A parallel NAR practitioner survey shows 10 percent of REALTORS® in October report they had a contract cancelled as a result of a low appraisal, and 13 percent report they had a contract delayed; 16 percent said a contract was negotiated to a lower sales price as a result of a low appraisal. According to FHFA, Fannie- and Freddie-backed mortgages that were recently originated show an outstanding performance, even better than during the pre-housing bubble years. 

“A review of recently originated loans suggests that they have overly stringent underwriting standards, with only the highest creditworthy borrowers able to tap into historically low mortgage interest rates. There could be an upside surprise to sales activity if credit availability is opened to more qualified home buyers who are willing to stay well within budget,” Yun added. 

Inventory drops

Total housing inventory at the end of October fell 3.4 percent to 3.86 million existing homes available for sale, which represents a 10.5-month supply at the current sales pace, down from a 10.6-month supply in September. 

First-time buyers purchased 32 percent of homes in October, unchanged from September, but down from 50 percent a year ago during the initial surge for the first-time buyer tax credit. Investors accounted for 19 percent of transactions in October; they were 18 percent in September and 14 percent in October 2009; the balance of sales were to repeat buyers. All-cash sales were at 29 percent in October, unchanged from September but up from 20 percent a year ago. 

Single-family home sales declined 2.0 percent to a seasonally adjusted annual rate of 3.89 million in October from 3.97 million in September, and are 25.6 percent below the 5.23 million surge in October 2009. The median existing single-family home price was $171,100 in October, which is 0.5 percent below a year ago. 

Existing condominium and co-op sales fell 3.6 percent to a seasonally adjusted annual rate of 540,000 in October from 560,000 in September, and are 27.6 percent below the 746,000-unit sales rush a year ago. The median existing condo price was $166,000 in October, down 4.2 percent from October 2009. 

By Region

Existing-home sales in the Northeast declined 1.3 percent to an annual pace of 750,000 in October and are 27.2 percent below the surge in October 2009. The median price in the Northeast was $240,200, which is 1.9 percent higher than a year ago. 

Existing-home sales in the Midwest slipped 1.1 percent in October to a level of 940,000 and are 32.4 percent below the tax credit rush one year ago.
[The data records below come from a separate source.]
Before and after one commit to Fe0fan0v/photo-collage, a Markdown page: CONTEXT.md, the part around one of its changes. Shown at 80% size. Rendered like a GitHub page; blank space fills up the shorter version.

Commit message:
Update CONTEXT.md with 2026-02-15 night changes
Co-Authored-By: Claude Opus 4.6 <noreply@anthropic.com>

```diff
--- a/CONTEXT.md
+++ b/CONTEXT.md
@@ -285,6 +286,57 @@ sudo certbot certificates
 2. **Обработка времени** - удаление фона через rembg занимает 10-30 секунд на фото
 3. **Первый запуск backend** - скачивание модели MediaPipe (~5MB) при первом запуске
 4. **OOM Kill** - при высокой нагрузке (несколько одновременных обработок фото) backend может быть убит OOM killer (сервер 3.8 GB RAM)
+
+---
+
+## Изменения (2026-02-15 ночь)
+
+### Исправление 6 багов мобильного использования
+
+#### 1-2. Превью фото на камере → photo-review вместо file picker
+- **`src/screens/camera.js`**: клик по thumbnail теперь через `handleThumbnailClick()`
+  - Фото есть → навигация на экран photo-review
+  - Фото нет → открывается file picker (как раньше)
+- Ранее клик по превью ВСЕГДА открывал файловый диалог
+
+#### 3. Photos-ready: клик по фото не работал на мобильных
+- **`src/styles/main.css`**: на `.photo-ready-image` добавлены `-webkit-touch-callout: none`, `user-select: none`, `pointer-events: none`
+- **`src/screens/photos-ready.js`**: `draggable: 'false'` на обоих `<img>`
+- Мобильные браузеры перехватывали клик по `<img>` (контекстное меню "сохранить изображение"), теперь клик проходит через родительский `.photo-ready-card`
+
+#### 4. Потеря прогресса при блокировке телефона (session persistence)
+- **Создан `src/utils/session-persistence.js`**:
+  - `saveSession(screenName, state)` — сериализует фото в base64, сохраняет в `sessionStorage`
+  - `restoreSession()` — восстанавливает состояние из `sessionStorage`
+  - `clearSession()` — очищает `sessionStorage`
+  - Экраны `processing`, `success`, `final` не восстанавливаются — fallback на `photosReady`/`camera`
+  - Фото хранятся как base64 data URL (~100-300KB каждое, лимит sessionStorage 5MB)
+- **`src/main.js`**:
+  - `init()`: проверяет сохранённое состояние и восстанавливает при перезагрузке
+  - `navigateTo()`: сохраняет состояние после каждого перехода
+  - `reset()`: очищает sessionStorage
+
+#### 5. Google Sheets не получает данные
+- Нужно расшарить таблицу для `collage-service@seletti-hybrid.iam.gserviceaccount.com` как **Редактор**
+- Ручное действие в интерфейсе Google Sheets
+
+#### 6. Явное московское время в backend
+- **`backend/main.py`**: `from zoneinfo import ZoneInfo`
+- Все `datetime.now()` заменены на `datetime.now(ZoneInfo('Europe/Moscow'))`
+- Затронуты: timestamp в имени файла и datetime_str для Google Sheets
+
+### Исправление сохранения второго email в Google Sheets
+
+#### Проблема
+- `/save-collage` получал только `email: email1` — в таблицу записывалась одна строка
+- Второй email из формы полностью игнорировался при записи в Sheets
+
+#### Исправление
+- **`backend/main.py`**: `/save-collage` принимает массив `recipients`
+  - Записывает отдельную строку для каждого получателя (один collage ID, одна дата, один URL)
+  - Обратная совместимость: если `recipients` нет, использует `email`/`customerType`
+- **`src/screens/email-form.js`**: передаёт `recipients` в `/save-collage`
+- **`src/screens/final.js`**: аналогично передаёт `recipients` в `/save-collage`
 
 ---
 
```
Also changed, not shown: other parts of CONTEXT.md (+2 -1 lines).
The median price in the Midwest was $139,500, down 3.6 percent from October 2009. 

In the South, existing-home sales fell 3.4 percent to an annual pace of 1.71 million in October and are 24.0 percent below the year-ago surge. The median price in the South was $148,700, down 0.7 percent from October 2009. 

Existing-home sales in the West declined 1.9 percent to an annual level of 1.03 million in October and are 21.4 percent below the sales rush in October 2009. The median price in the West was $209,300, which is 4.8 percent below a year ago. 

Source:  NAR; blog distribution provided by Kenneth Bargers and Bargers Solutions real estate services located in Nashville, Tennessee.

Housing Inventory Decreases

The number of homes for sale declined 2.4 percent in November in the metropolitan areas covered by ZipRealty Inc. In the last 25 years, the decline in November has averaged 1.8 percent.

The data doesn’t include New York, but Miller Samuel Inc., an appraisal firm, reports that inventory was down 7.1 percent from the end of October and down 18 percent compared to November 2008.

October was the first month since January to show a rise in bank-owned homes. The number of bank-owned properties declined over the summer because of efforts to prevent foreclosures. As time runs out for many families, the number of foreclosures is increasing.

As of the end of October, banks and mortgage investors had 639,000 foreclosed homes for sale across the U.S., Barclays Capital estimates. “We expect a rebound in distressed inventory in the coming months,” says Glenn Boyd, a senior analyst at Barclays.

Source: The Wall Street Journal, James R. Hagerty (12/09/2009)